Modification records:
-*-

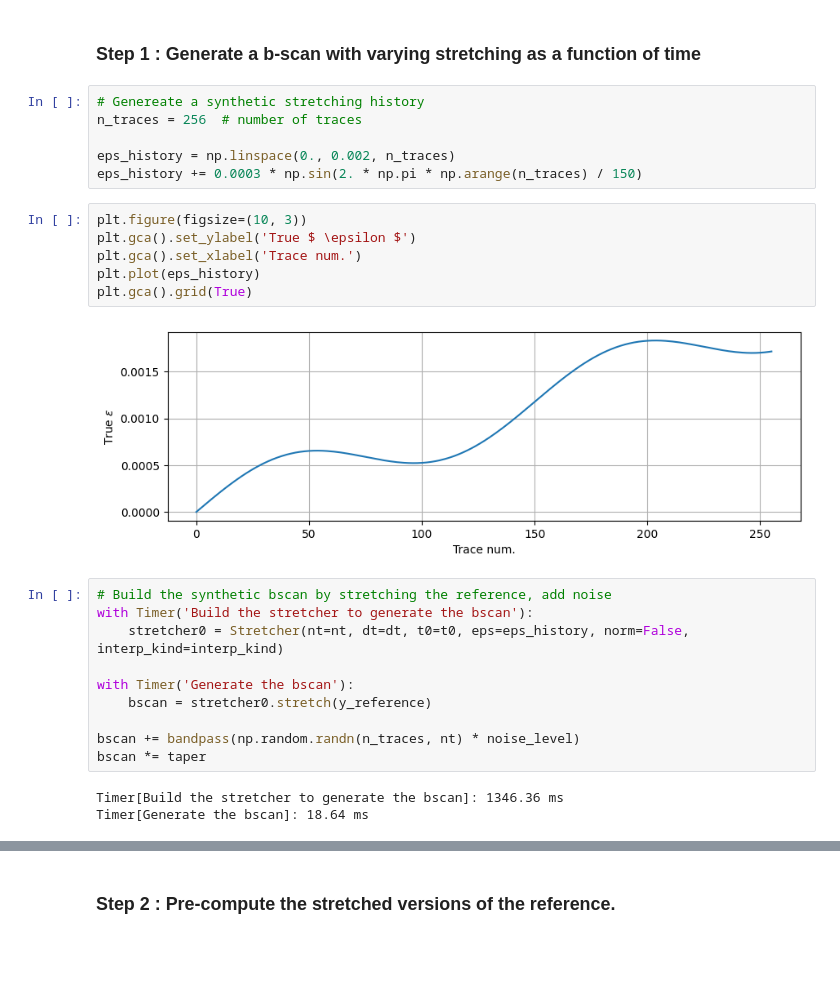
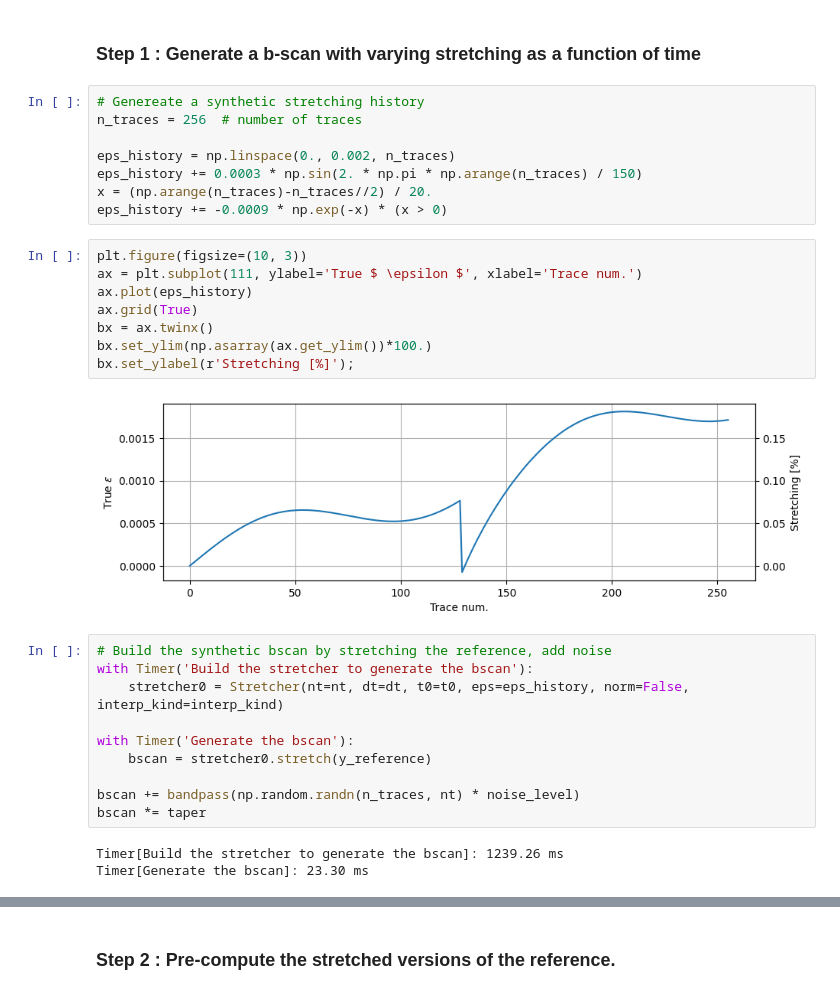
Before and after one commit to mlehujeur/coodddaaaa, a Jupyter notebook: examples/000_examples.ipynb, the cells around one changed output, grey strips where cells are left out. Saved outputs shown, nothing was run; the diff lists cells and outputs as text; blank space fills up the shorter version.

```diff
--- a/examples/000_examples.ipynb
+++ b/examples/000_examples.ipynb
@@ -224,14 +235,18 @@ n_traces = 256  # number of traces
 
 eps_history = np.linspace(0., 0.002, n_traces)
 eps_history += 0.0003 * np.sin(2. * np.pi * np.arange(n_traces) / 150)
+x = (np.arange(n_traces)-n_traces//2) / 20.
+eps_history += -0.0009 * np.exp(-x) * (x > 0)
 # %%
 plt.figure(figsize=(10, 3))
-plt.gca().set_ylabel('True $ \epsilon $')
-plt.gca().set_xlabel('Trace num.')
-plt.plot(eps_history)
-plt.gca().grid(True)
+ax = plt.subplot(111, ylabel='True $ \epsilon $', xlabel='Trace num.')
+ax.plot(eps_history)
+ax.grid(True)
+bx = ax.twinx()
+bx.set_ylim(np.asarray(ax.get_ylim())*100.)
+bx.set_ylabel(r'Stretching [%]');
 # %% [output]
-[figure, old version]
+[figure, new version]
 # %%
 # Build the synthetic bscan by stretching the reference, add noise
 with Timer('Build the stretcher to generate the bscan'):
@@ -243,8 +258,8 @@ with Timer('Generate the bscan'):
 bscan += bandpass(np.random.randn(n_traces, nt) * noise_level)
 bscan *= taper
 # %% [output]
-Timer[Build the stretcher to generate the bscan]: 1346.36 ms
-Timer[Generate the bscan]: 18.64 ms
+Timer[Build the stretcher to generate the bscan]: 1239.26 ms
+Timer[Generate the bscan]: 23.30 ms
 # %%
 # Display
 fig = plt.figure(figsize=(10, 6))
```
Also changed, not shown: parts of 17 cells of this notebook.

-*-

Problem: Could you write out all the records exactly, without the pictures?

The completed task:
Before and after one commit to mlehujeur/coodddaaaa, a Jupyter notebook: examples/000_examples.ipynb, the cells around one changed output, grey strips where cells are left out. Saved outputs shown, nothing was run; the diff lists cells and outputs as text; blank space fills up the shorter version.

```diff
--- a/examples/000_examples.ipynb
+++ b/examples/000_examples.ipynb
@@ -224,14 +235,18 @@ n_traces = 256  # number of traces
 
 eps_history = np.linspace(0., 0.002, n_traces)
 eps_history += 0.0003 * np.sin(2. * np.pi * np.arange(n_traces) / 150)
+x = (np.arange(n_traces)-n_traces//2) / 20.
+eps_history += -0.0009 * np.exp(-x) * (x > 0)
 # %%
 plt.figure(figsize=(10, 3))
-plt.gca().set_ylabel('True $ \epsilon $')
-plt.gca().set_xlabel('Trace num.')
-plt.plot(eps_history)
-plt.gca().grid(True)
+ax = plt.subplot(111, ylabel='True $ \epsilon $', xlabel='Trace num.')
+ax.plot(eps_history)
+ax.grid(True)
+bx = ax.twinx()
+bx.set_ylim(np.asarray(ax.get_ylim())*100.)
+bx.set_ylabel(r'Stretching [%]');
 # %% [output]
-[figure, old version]
+[figure, new version]
 # %%
 # Build the synthetic bscan by stretching the reference, add noise
 with Timer('Build the stretcher to generate the bscan'):
@@ -243,8 +258,8 @@ with Timer('Generate the bscan'):
 bscan += bandpass(np.random.randn(n_traces, nt) * noise_level)
 bscan *= taper
 # %% [output]
-Timer[Build the stretcher to generate the bscan]: 1346.36 ms
-Timer[Generate the bscan]: 18.64 ms
+Timer[Build the stretcher to generate the bscan]: 1239.26 ms
+Timer[Generate the bscan]: 23.30 ms
 # %%
 # Display
 fig = plt.figure(figsize=(10, 6))
```
Also changed, not shown: parts of 17 cells of this notebook.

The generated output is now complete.